Task
Every entry below is to be copied exactly, with nothing omitted.

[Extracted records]
•••

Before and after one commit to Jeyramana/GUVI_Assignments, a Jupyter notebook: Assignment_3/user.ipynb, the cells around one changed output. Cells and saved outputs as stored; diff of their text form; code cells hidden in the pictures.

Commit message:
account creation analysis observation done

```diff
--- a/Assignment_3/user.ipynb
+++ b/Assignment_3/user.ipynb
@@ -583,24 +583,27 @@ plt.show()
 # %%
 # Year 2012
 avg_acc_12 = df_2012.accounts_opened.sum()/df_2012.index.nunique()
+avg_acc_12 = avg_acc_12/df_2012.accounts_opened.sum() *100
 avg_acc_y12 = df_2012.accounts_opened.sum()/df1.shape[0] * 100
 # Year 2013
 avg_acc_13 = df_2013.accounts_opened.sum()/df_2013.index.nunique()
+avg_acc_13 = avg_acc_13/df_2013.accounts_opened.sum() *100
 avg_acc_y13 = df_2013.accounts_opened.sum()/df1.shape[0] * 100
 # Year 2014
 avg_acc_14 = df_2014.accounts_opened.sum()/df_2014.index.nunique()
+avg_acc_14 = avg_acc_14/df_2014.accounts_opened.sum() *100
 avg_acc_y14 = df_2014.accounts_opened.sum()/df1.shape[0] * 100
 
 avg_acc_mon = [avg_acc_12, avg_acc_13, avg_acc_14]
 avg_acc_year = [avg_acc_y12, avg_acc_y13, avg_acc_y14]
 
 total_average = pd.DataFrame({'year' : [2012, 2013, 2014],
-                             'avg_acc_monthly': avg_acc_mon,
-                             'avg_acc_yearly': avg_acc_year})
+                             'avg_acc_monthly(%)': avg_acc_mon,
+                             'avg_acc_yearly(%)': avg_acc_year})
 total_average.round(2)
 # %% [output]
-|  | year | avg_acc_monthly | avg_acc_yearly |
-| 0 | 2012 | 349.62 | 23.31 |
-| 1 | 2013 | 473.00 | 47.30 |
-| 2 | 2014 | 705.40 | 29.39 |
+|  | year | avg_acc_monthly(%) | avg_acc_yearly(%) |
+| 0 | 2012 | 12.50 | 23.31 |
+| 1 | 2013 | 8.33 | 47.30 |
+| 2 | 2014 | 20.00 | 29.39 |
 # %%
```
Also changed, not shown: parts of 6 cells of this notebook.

•••

Solved exercise
Before and after one commit to Jeyramana/GUVI_Assignments, a Jupyter notebook: Assignment_3/user.ipynb, the cells around one changed output. Cells and saved outputs as stored; diff of their text form; code cells hidden in the pictures.

Commit message:
account creation analysis observation done

```diff
--- a/Assignment_3/user.ipynb
+++ b/Assignment_3/user.ipynb
@@ -583,24 +583,27 @@ plt.show()
 # %%
 # Year 2012
 avg_acc_12 = df_2012.accounts_opened.sum()/df_2012.index.nunique()
+avg_acc_12 = avg_acc_12/df_2012.accounts_opened.sum() *100
 avg_acc_y12 = df_2012.accounts_opened.sum()/df1.shape[0] * 100
 # Year 2013
 avg_acc_13 = df_2013.accounts_opened.sum()/df_2013.index.nunique()
+avg_acc_13 = avg_acc_13/df_2013.accounts_opened.sum() *100
 avg_acc_y13 = df_2013.accounts_opened.sum()/df1.shape[0] * 100
 # Year 2014
 avg_acc_14 = df_2014.accounts_opened.sum()/df_2014.index.nunique()
+avg_acc_14 = avg_acc_14/df_2014.accounts_opened.sum() *100
 avg_acc_y14 = df_2014.accounts_opened.sum()/df1.shape[0] * 100
 
 avg_acc_mon = [avg_acc_12, avg_acc_13, avg_acc_14]
 avg_acc_year = [avg_acc_y12, avg_acc_y13, avg_acc_y14]
 
 total_average = pd.DataFrame({'year' : [2012, 2013, 2014],
-                             'avg_acc_monthly': avg_acc_mon,
-                             'avg_acc_yearly': avg_acc_year})
+                             'avg_acc_monthly(%)': avg_acc_mon,
+                             'avg_acc_yearly(%)': avg_acc_year})
 total_average.round(2)
 # %% [output]
-|  | year | avg_acc_monthly | avg_acc_yearly |
-| 0 | 2012 | 349.62 | 23.31 |
-| 1 | 2013 | 473.00 | 47.30 |
-| 2 | 2014 | 705.40 | 29.39 |
+|  | year | avg_acc_monthly(%) | avg_acc_yearly(%) |
+| 0 | 2012 | 12.50 | 23.31 |
+| 1 | 2013 | 8.33 | 47.30 |
+| 2 | 2014 | 20.00 | 29.39 |
 # %%
```
Also changed, not shown: parts of 6 cells of this notebook.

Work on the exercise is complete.